▼

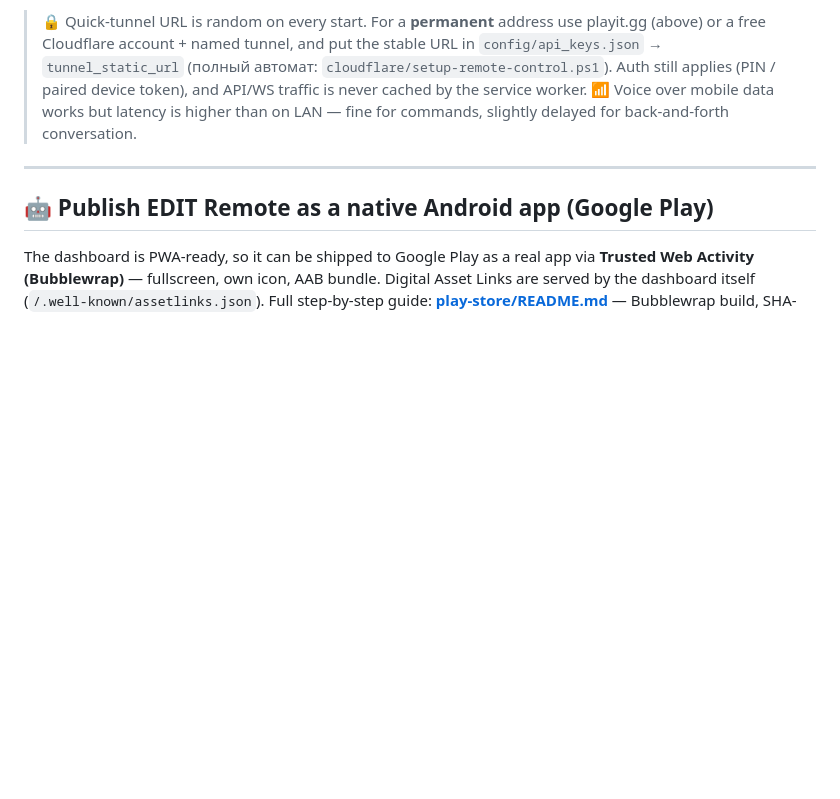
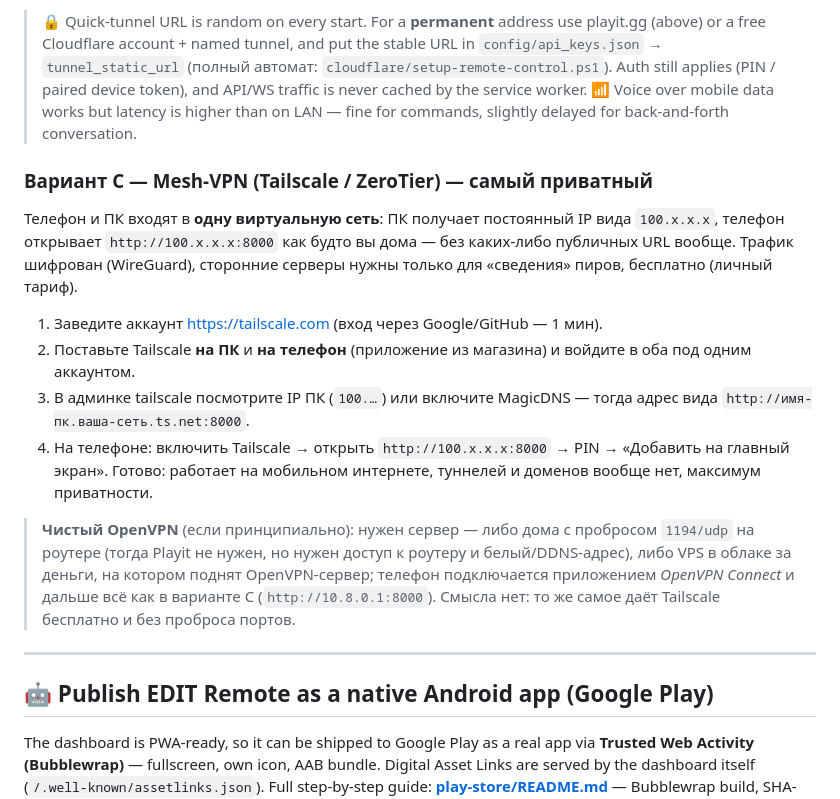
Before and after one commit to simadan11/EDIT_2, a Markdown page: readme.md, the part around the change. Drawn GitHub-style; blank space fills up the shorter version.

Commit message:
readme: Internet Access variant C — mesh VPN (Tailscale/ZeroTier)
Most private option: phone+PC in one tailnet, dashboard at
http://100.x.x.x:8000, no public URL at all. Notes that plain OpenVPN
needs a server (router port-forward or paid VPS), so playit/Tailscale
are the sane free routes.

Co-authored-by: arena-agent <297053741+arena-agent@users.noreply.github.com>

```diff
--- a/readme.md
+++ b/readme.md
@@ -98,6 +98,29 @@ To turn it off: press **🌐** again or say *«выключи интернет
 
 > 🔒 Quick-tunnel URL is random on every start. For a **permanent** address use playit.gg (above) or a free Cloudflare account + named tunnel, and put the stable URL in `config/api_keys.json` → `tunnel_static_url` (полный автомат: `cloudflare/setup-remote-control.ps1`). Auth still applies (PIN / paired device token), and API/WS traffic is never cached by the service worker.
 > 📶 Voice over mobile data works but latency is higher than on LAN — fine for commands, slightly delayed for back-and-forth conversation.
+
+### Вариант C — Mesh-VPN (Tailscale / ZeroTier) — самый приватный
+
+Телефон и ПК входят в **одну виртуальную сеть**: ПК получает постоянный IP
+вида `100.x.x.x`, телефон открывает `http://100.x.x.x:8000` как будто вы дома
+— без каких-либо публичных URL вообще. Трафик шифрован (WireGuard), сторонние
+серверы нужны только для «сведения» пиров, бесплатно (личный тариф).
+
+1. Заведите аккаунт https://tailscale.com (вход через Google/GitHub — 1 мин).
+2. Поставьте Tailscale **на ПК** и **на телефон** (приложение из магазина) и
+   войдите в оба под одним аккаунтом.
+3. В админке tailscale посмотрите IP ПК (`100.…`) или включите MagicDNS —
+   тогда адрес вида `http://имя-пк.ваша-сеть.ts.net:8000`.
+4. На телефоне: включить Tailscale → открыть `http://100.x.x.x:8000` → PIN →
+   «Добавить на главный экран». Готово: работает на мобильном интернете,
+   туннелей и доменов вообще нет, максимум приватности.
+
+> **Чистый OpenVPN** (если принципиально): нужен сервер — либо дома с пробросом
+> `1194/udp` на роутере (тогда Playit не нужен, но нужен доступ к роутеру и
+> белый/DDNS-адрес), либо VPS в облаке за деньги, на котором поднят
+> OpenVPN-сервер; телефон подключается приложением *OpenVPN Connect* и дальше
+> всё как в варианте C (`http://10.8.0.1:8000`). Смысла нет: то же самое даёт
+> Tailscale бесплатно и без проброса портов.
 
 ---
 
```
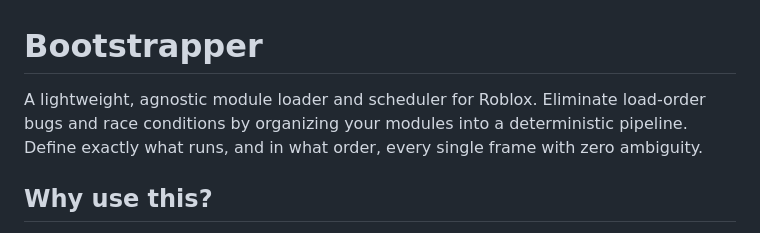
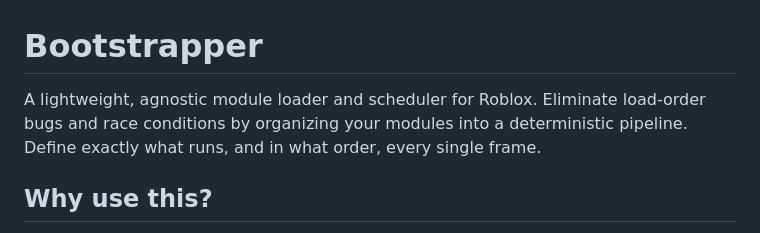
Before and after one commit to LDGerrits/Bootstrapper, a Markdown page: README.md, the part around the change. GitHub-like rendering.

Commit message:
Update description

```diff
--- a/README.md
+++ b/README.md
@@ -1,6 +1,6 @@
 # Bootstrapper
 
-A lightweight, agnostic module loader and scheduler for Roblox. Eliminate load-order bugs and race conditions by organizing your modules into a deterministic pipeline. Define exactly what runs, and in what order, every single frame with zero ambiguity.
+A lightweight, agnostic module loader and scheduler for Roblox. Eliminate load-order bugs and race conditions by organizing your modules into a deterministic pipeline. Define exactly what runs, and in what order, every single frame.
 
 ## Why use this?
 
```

▲

About this task. Return all the records above exactly, pictures omitted.

Answer space.
Before and after one commit to simadan11/EDIT_2, a Markdown page: readme.md, the part around the change. Drawn GitHub-style; blank space fills up the shorter version.

Commit message:
readme: Internet Access variant C — mesh VPN (Tailscale/ZeroTier)
Most private option: phone+PC in one tailnet, dashboard at
http://100.x.x.x:8000, no public URL at all. Notes that plain OpenVPN
needs a server (router port-forward or paid VPS), so playit/Tailscale
are the sane free routes.

Co-authored-by: arena-agent <297053741+arena-agent@users.noreply.github.com>

```diff
--- a/readme.md
+++ b/readme.md
@@ -98,6 +98,29 @@ To turn it off: press **🌐** again or say *«выключи интернет
 
 > 🔒 Quick-tunnel URL is random on every start. For a **permanent** address use playit.gg (above) or a free Cloudflare account + named tunnel, and put the stable URL in `config/api_keys.json` → `tunnel_static_url` (полный автомат: `cloudflare/setup-remote-control.ps1`). Auth still applies (PIN / paired device token), and API/WS traffic is never cached by the service worker.
 > 📶 Voice over mobile data works but latency is higher than on LAN — fine for commands, slightly delayed for back-and-forth conversation.
+
+### Вариант C — Mesh-VPN (Tailscale / ZeroTier) — самый приватный
+
+Телефон и ПК входят в **одну виртуальную сеть**: ПК получает постоянный IP
+вида `100.x.x.x`, телефон открывает `http://100.x.x.x:8000` как будто вы дома
+— без каких-либо публичных URL вообще. Трафик шифрован (WireGuard), сторонние
+серверы нужны только для «сведения» пиров, бесплатно (личный тариф).
+
+1. Заведите аккаунт https://tailscale.com (вход через Google/GitHub — 1 мин).
+2. Поставьте Tailscale **на ПК** и **на телефон** (приложение из магазина) и
+   войдите в оба под одним аккаунтом.
+3. В админке tailscale посмотрите IP ПК (`100.…`) или включите MagicDNS —
+   тогда адрес вида `http://имя-пк.ваша-сеть.ts.net:8000`.
+4. На телефоне: включить Tailscale → открыть `http://100.x.x.x:8000` → PIN →
+   «Добавить на главный экран». Готово: работает на мобильном интернете,
+   туннелей и доменов вообще нет, максимум приватности.
+
+> **Чистый OpenVPN** (если принципиально): нужен сервер — либо дома с пробросом
+> `1194/udp` на роутере (тогда Playit не нужен, но нужен доступ к роутеру и
+> белый/DDNS-адрес), либо VPS в облаке за деньги, на котором поднят
+> OpenVPN-сервер; телефон подключается приложением *OpenVPN Connect* и дальше
+> всё как в варианте C (`http://10.8.0.1:8000`). Смысла нет: то же самое даёт
+> Tailscale бесплатно и без проброса портов.
 
 ---
 
```
Before and after one commit to LDGerrits/Bootstrapper, a Markdown page: README.md, the part around the change. GitHub-like rendering.

Commit message:
Update description

```diff
--- a/README.md
+++ b/README.md
@@ -1,6 +1,6 @@
 # Bootstrapper
 
-A lightweight, agnostic module loader and scheduler for Roblox. Eliminate load-order bugs and race conditions by organizing your modules into a deterministic pipeline. Define exactly what runs, and in what order, every single frame with zero ambiguity.
+A lightweight, agnostic module loader and scheduler for Roblox. Eliminate load-order bugs and race conditions by organizing your modules into a deterministic pipeline. Define exactly what runs, and in what order, every single frame.
 
 ## Why use this?
 
```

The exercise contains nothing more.